Dissertation Defense Announcement
To:  The George Mason University Community

Candidate: Saira Ahmad Chaudry
Program:    PhD Biosciences

Date:   Monday April 23, 2012
Time:   3:30 p.m.
Place:   George Mason University
             Occoquan Bldg., Room 204
             Prince William campus 
Dissertation Director: Dr. Monique van Hoek
Committee members: Dr. Serguei Popov, Dr. Geraldine Grant, Dr. Barney 

Title: "Regulation of /Francisella novicida/ Biofilm by LL-37 Peptide"

The dissertation is on reserve in the Johnson Center Library, Fairfax 
The doctoral project will not be read at the meeting, but should be read 
in advance.

All members of the George Mason University community are invited to attend.

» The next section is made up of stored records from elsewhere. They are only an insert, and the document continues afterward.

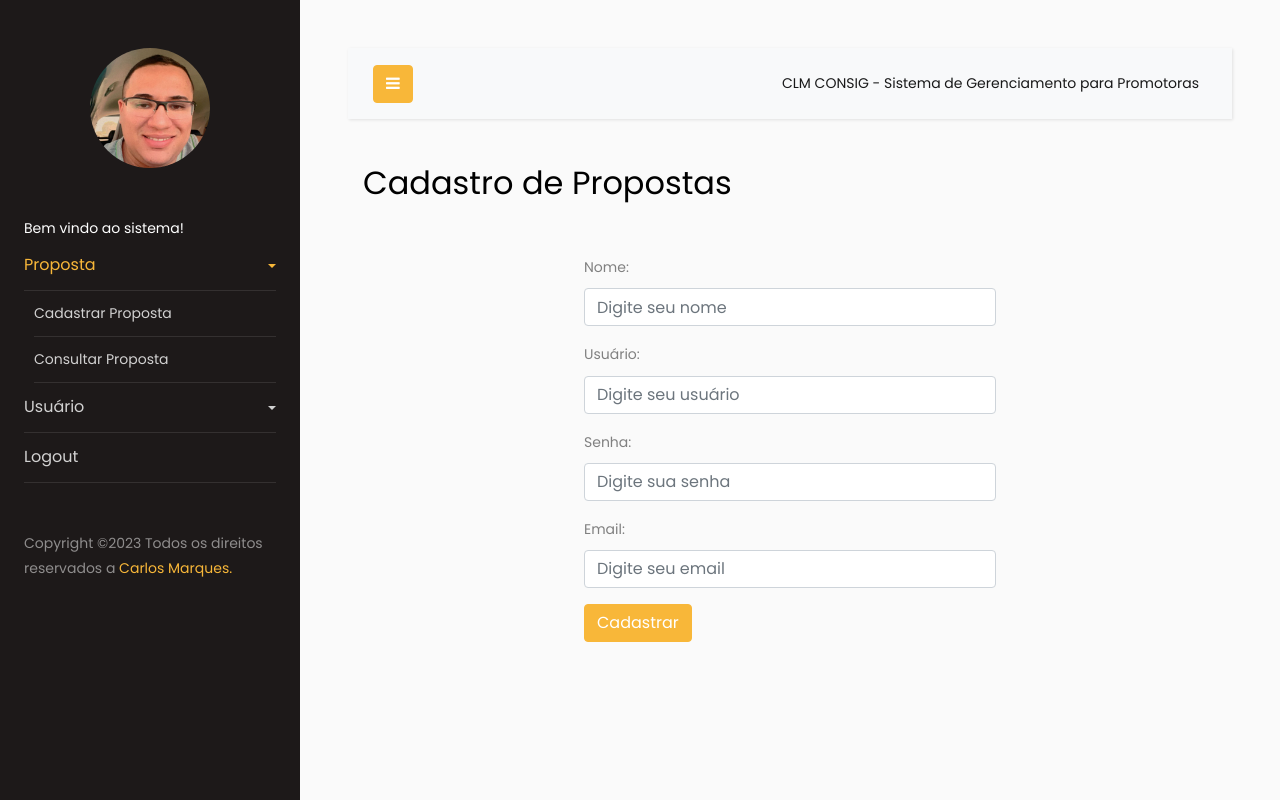
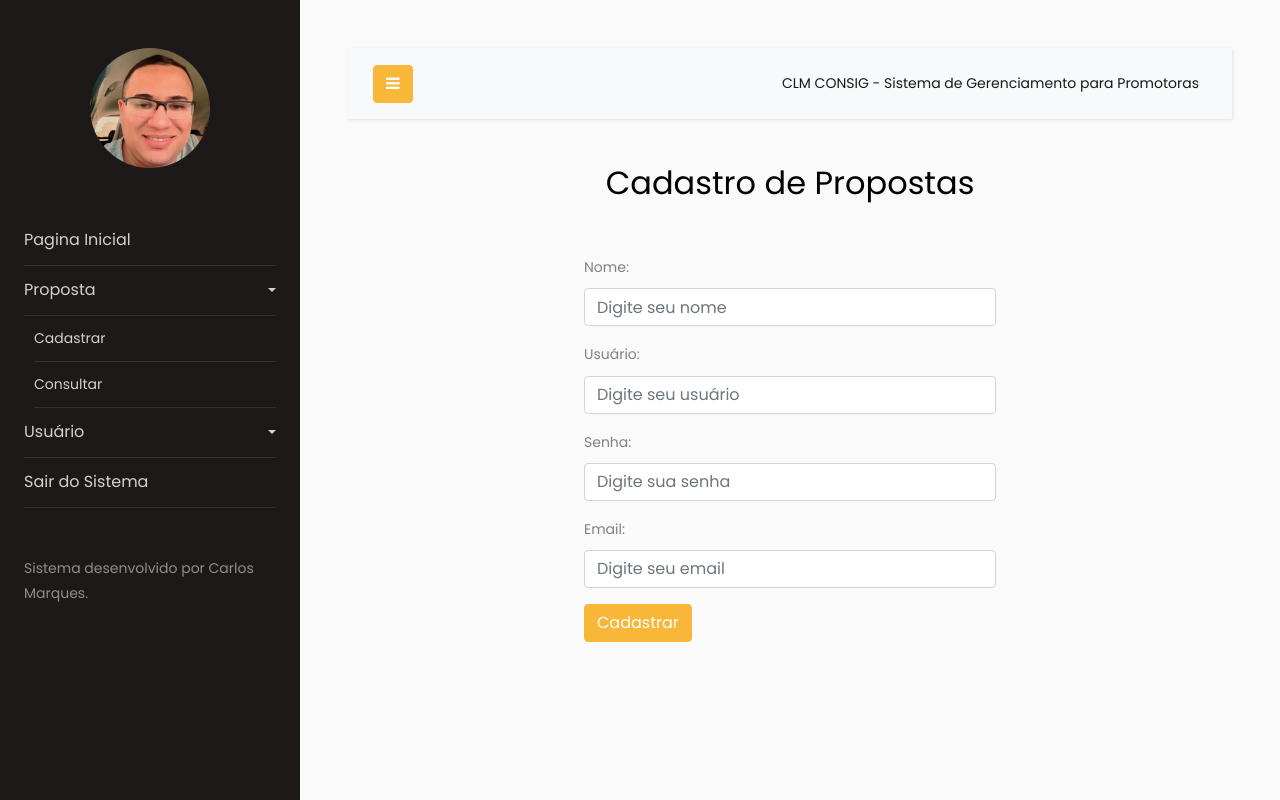
Before and after one commit to devcarlosmarques/credigestor, a Django app: page /novo_usuario/ in a window 1280 px wide, after a click on "Proposta". Run offline with Django 4.2, Linux system fonts and the light colour scheme; some libraries are stand-ins or nearby versions.

Commit message:
update 2

```diff
--- a/main/templates/cadastro/cadastro_proposta.html
+++ b/main/templates/cadastro/cadastro_proposta.html
@@ -7,6 +7,9 @@
       <meta charset="utf-8" />
       <meta name="viewport" content="width=device-width, initial-scale=1" />
       <title>Cadastro de Propostas</title>
+      <script src="https://code.jquery.com/jquery-3.6.4.min.js"></script>
+      <script src="https://cdn.jsdelivr.net/npm/bootstrap@5.3.2/dist/js/bootstrap.bundle.min.js"></script>
+      <script src="https://cdnjs.cloudflare.com/ajax/libs/jquery.mask/1.14.16/jquery.mask.min.js"></script>
     </head>
     <body class="p-0 m-0">
 
--- a/main/templates/cadastro/cadastro_usuario.html
+++ b/main/templates/cadastro/cadastro_usuario.html
@@ -1,8 +1,8 @@
 {% extends "dashboard/index.html" %}
 
 {% block content %}
+  {% load static %}
 
-{% load static %}
   {% if messages %}
     <div class="alert alert-info" role="alert">
       {% for message in messages %}
@@ -19,7 +19,7 @@
     <title>Cadastro do sistema</title>
   </head>
   <body>
-  <div class="container my-3">
+    <div class="container my-3 text-center"> <!-- Adicione a classe text-center para centralizar o texto -->
       <h2>Cadastro de Propostas</h2>
     </div>
     <div class="container mt-5">
@@ -32,26 +32,26 @@
               {% endfor %}
             </div>
           {% endif %}
-      <form method="post" action="{% url 'cadastro' %}">
+          <form method="post" action="{% url 'cadastro' %}" class="text-start">
             {% csrf_token %}
 
-        <div class="form-group">
-          <label for="nome">Nome:</label>
+            <div class="mb-3">
+              <label for="nome" class="form-label">Nome:</label>
               <input name="campo_nome" type="text" class="form-control" id="nome" name="nome" placeholder="Digite seu nome" required>
             </div>
 
-        <div class="form-group">
-          <label for="usuario">Usuário:</label>
+            <div class="mb-3">
+              <label for="usuario" class="form-label">Usuário:</label>
               <input name="campo_login" type="text" class="form-control" id="usuario" name="usuario" placeholder="Digite seu usuário" required>
             </div>
 
-        <div class="form-group">
-          <label for="senha">Senha:</label>
+            <div class="mb-3">
+              <label for="senha" class="form-label">Senha:</label>
               <input name="campo_senha" type="password" class="form-control" id="senha" name="senha" placeholder="Digite sua senha" required>
             </div>
 
-        <div class="form-group">
-          <label for="email">Email:</label>
+            <div class="mb-3">
+              <label for="email" class="form-label">Email:</label>
               <input name="campo_email" type="email" class="form-control" id="email" name="email" placeholder="Digite seu email" required>
             </div>
 
@@ -64,7 +64,6 @@
     <script src="https://code.jquery.com/jquery-3.2.1.slim.min.js"></script>
     <script src="https://cdnjs.cloudflare.com/ajax/libs/popper.js/1.12.9/umd/popper.min.js"></script>
     <script src="https://maxcdn.bootstrapcdn.com/bootstrap/4.0.0/js/bootstrap.min.js"></script>
-
   </body>
   </html>
 
--- a/main/templates/dashboard/index.html
+++ b/main/templates/dashboard/index.html
@@ -1,40 +1,35 @@
 {% load static %}
-{% if messages %}
-<div class="alert alert-info" role="alert">
-  {% for message in messages %}
-    {{ message }}
-  {% endfor %}
-</div>
-{% endif %}
-<!doctype html>
+
+<!DOCTYPE html>
 <html lang="en">
   <head>
-  	<title>Sidebar 01</title>
-    <meta charset="utf-8">
-    <meta name="viewport" content="width=device-width, initial-scale=1, shrink-to-fit=no">
+    <title>CLM CONSIG - Sistema de Gerenciamento para Promotoras</title>
+    <meta charset="utf-8" />
+    <meta name="viewport" content="width=device-width, initial-scale=1, shrink-to-fit=no" />
 
-    <link href="https://fonts.googleapis.com/css?family=Poppins:300,400,500,600,700,800,900" rel="stylesheet">
+    <link href="https://fonts.googleapis.com/css?family=Poppins:300,400,500,600,700,800,900" rel="stylesheet" />
 
-		<link rel="stylesheet" href="https://stackpath.bootstrapcdn.com/font-awesome/4.7.0/css/font-awesome.min.css">
-    <link href="https://cdn.jsdelivr.net/npm/bootstrap@5.3.2/dist/css/bootstrap.min.css" rel="stylesheet" integrity="sha384-T3c6CoIi6uLrA9TneNEoa7RxnatzjcDSCmG1MXxSR1GAsXEV/Dwwykc2MPK8M2HN" crossorigin="anonymous">
-		<link rel="stylesheet" href="{% static 'dashboard/css/style.css' %}">
+    <link rel="stylesheet" href="https://stackpath.bootstrapcdn.com/font-awesome/4.7.0/css/font-awesome.min.css" />
+    <link href="https://cdn.jsdelivr.net/npm/bootstrap@5.3.2/dist/css/bootstrap.min.css" rel="stylesheet" integrity="sha384-T3c6CoIi6uLrA9TneNEoa7RxnatzjcDSCmG1MXxSR1GAsXEV/Dwwykc2MPK8M2HN" crossorigin="anonymous" />
+    <link rel="stylesheet" href="{% static 'dashboard/css/style.css' %}" />
   </head>
   <body>
-
     <div class="wrapper d-flex align-items-stretch">
       <nav id="sidebar">
         <div class="p-4 pt-5">
-		  		<a href="#" class="img logo rounded-circle mb-5" style="background-image: url({% static "dashboard/images/logo.jpg" %});"></a>
-          Bem vindo ao sistema!
+          <a href="#" class="img logo rounded-circle mb-5" style="background-image: url({% static 'dashboard/images/logo2.jpg' %});"></a>
           <ul class="list-unstyled components mb-5">
-	          <li class="active">
+            <li>
+              <a href="http://127.0.0.1:8000/noticias/">Pagina Inicial</a>
+            </li>
+            <li class="">
               <a href="#homeSubmenu" data-toggle="collapse" aria-expanded="false" class="dropdown-toggle">Proposta</a>
               <ul class="collapse list-unstyled" id="homeSubmenu">
                 <li>
-                    <a href="http://127.0.0.1:8000/nova_proposta/">Cadastrar Proposta</a>
+                  <a href="http://127.0.0.1:8000/nova_proposta/">Cadastrar</a>
                 </li>
                 <li>
-                    <a href="http://127.0.0.1:8000/consultar_proposta/">Consultar Proposta</a>
+                  <a href="http://127.0.0.1:8000/consultar_proposta/">Consultar</a>
                 </li>
               </ul>
             </li>
@@ -42,38 +37,42 @@
               <a href="#pageSubmenu" data-toggle="collapse" aria-expanded="false" class="dropdown-toggle">Usuário</a>
               <ul class="collapse list-unstyled" id="pageSubmenu">
                 <li>
-                    <a href="http://127.0.0.1:8000/novo_usuario/">Cadastrar Usuário</a>
+                  <a href="http://127.0.0.1:8000/novo_usuario/">Cadastrar</a>
+                </li>
+                <li>
+                  <a href="http://127.0.0.1:8000/consultar_usuario/">Consultar</a>
                 </li>
               </ul>
             </li>
             <li>
-              <a href="#">Logout</a>
+              <a href="http://127.0.0.1:8000/logout/">Sair do Sistema</a>
             </li>
           </ul>
 
           <div class="footer">
-	        	<p><!-- Link back to Colorlib can't be removed. Template is licensed under CC BY 3.0. -->
-						  Copyright &copy;<script>document.write(new Date().getFullYear());</script> Todos os direitos reservados a <i class="icon-heart" aria-hidden="true"></i><a href="" target="_blank">Carlos Marques.</a>
-						  <!-- Link back to Colorlib can't be removed. Template is licensed under CC BY 3.0. --></p>
+            <p>
+              Sistema desenvolvido por Carlos Marques.
+            </p>
           </div>
-
         </div>
       </nav>
 
-        <!-- Page Content  -->
+      <!-- Page Content -->
       <div id="content" class="p-4 p-md-5">
-
+        {% if messages %}
+          <div class="alert alert-info" role="alert" style="width: 25%;">
+            {% for message in messages %}
+              {{ message }}
+            {% endfor %}
+          </div>
+        {% endif %}
         <nav class="navbar navbar-expand-lg navbar-light bg-light">
           <div class="container-fluid">
-
             <button type="button" id="sidebarCollapse" class="btn btn-primary">
               <i class="fa fa-bars"></i>
               <span class="sr-only">Toggle Menu</span>
             </button>
-            <button class="btn btn-dark d-inline-block d-lg-none ml-auto" type="button" data-toggle="collapse" data-target="#navbarSupportedContent" aria-controls="navbarSupportedContent" aria-expanded="false" aria-label="Toggle navigation">
-                <i class="fa fa-bars"></i>
-            </button>
-
+            <button class="btn btn-dark d-inline-block d-lg-none ml-auto" type="button" data-toggle="collapse" data-target="#navbarSupportedContent" aria-controls="navbarSupportedContent" aria-expanded="false" aria-label="Toggle navigation"><i class="fa fa-bars"></i></button>
             <div class="collapse navbar-collapse" id="navbarSupportedContent">
               <ul class="nav navbar-nav ml-auto">
                 <li class="nav-item active">
--- a/main/views.py
+++ b/main/views.py
@@ -2,7 +2,7 @@ from django.shortcuts import render, redirect
 from django.contrib import messages
 from django.contrib.auth.models import User
 from .models import Proposta
-from django.contrib.auth import authenticate, login
+from django.contrib.auth import authenticate, login, logout
 
 def cadastro(request):
     if request.method == 'POST':
@@ -48,7 +48,7 @@ def fazer_login(request):
     return render(request, 'login/index.html')
 
 def home(request):
-    return render(request,'dashboard/index.html')
+    return render(request,'dashboard/noticias.html')
 
 def cadastro_proposta(request):
 
@@ -75,3 +75,15 @@ def cadastro_proposta(request):
 def consultar_proposta(request):
     lista_proposta = Proposta.objects.all()
     return render(request,'consultar/consultar_proposta.html', {'lista_proposta':lista_proposta})
+
+def fazer_logout(request):
+    logout(request)
+    messages.success(request, 'Você saiu do sistema!')
+    return redirect('login')
+
+def noticias(request):
+    return render(request,'dashboard/noticias.html')
+
+def consultar_usuario(request):
+    lista_usuario = User.objects.all()
+    return render(request,'consultar/consultar_usuario.html', {'lista_usuario':lista_usuario})
--- a/projeto/urls.py
+++ b/projeto/urls.py
@@ -9,4 +9,7 @@ urlpatterns = [
     path('home/', views.home, name='home'),
     path('nova_proposta/', views.cadastro_proposta, name='cadastro_proposta'),
     path('consultar_proposta/', views.consultar_proposta, name='consultar_proposta'),
+    path('logout/', views.fazer_logout, name='logout'),
+    path('noticias/', views.noticias, name='noticias'),
+    path('consultar_usuario/', views.consultar_usuario, name='consultar_usuario'),
 ]
```
Also changed, not shown: main/templates/consultar/consultar_proposta.html (+7 -1 lines), main/templates/consultar/consultar_usuario.html (added, +48 -0 lines), main/templates/dashboard/noticias.html (added, +10 -0 lines), main/templates/login/index.html (+26 -25 lines), README.md (deleted), db.sqlite3, main/static/dashboard/images/logo2.jpg (added). Lines whose indentation alone changed are shown as unchanged.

*Biofilms are a natural aggregation of bacterial colonies surrounded by 
an extracellular polymeric matrix that protects the bacteria from 
antibiotic treatments and increases survival compared to planktonic 
bacteria. LL-37 peptide is a human cathelicidin peptide that exhibits 
antimicrobial activity including anti-biofilm activity in gram-negative 
and gram-positive bacteria.  Francisella species are Category A, 
gram-negative, facultative intracellular pathogens resulting in the 
disease of tularemia with as little as 10 bacteria present. Francisella 
has recently shown to form biofilms in vitro.
LL-37 peptide exerts anti-biofilm activity against F. novicida at low 
concentrations of 0.24 g/ml, but its bacterial targets are not known.  
The goal of this research is to identify the unique molecular targets of 
the LL-37 peptide in F. novicida, which may lead to a better 
understanding of the mechanism of action of LL-37 against many bacteria.
Confocal images of F. novicida incubated with 0.24 ?g/ml LL-37 peptide 
for increasing hours have shown a decrease in depth and tightness of 
biofilm formation compared untreated F. novicida biofilm. LL-37 peptide, 
at the aforementioned concentration, also inhibited F. novicida initial 
attachment, which is the first step of biofilm formation. The 
enantiomer, D-LL-37 peptide, also exerted anti-biofilm activity against 
F. novicida.  While the region of anti-biofilm activity of the peptide 
varies depending on the bacterial species, residues 18-37 of LL-37 
peptide have been determined as the region of anti-biofilm activity in 
F. novicida.
LL-37 peptide has been shown to affect many biofilm-associated genes in 
F. novicida.  These include pil assembly proteins, LPS-assembly 
proteins, efflux systems, transferases, and pyruvate synthetase for 
metabolism.  Indeed mutations of these genes have resulted in altered 
biofilm formation.  LL-37 also down regulates expression of response 
regulators kdpE, while up-regulating expression of response regulator 
qseB.  Expression of kdpE normally negatively affects expression of 
qseB.  qseB regulates activation of transcription of many genes that may 
be involved in regulating biofilm formation.  Indeed, many of these 
qseB-regulated genes (such as acetlytransferase, major facilitator 
superfamily (MFS) transporter protein, pyruvate, and hypothetical 
membrane proteins) have been shown to be associated with biofilm 
formation. Identifying the targets of LL-37 peptide in F. novicida has 
helped to understand how the peptide functions in the bacteria to exert 
its anti-biofilm effects.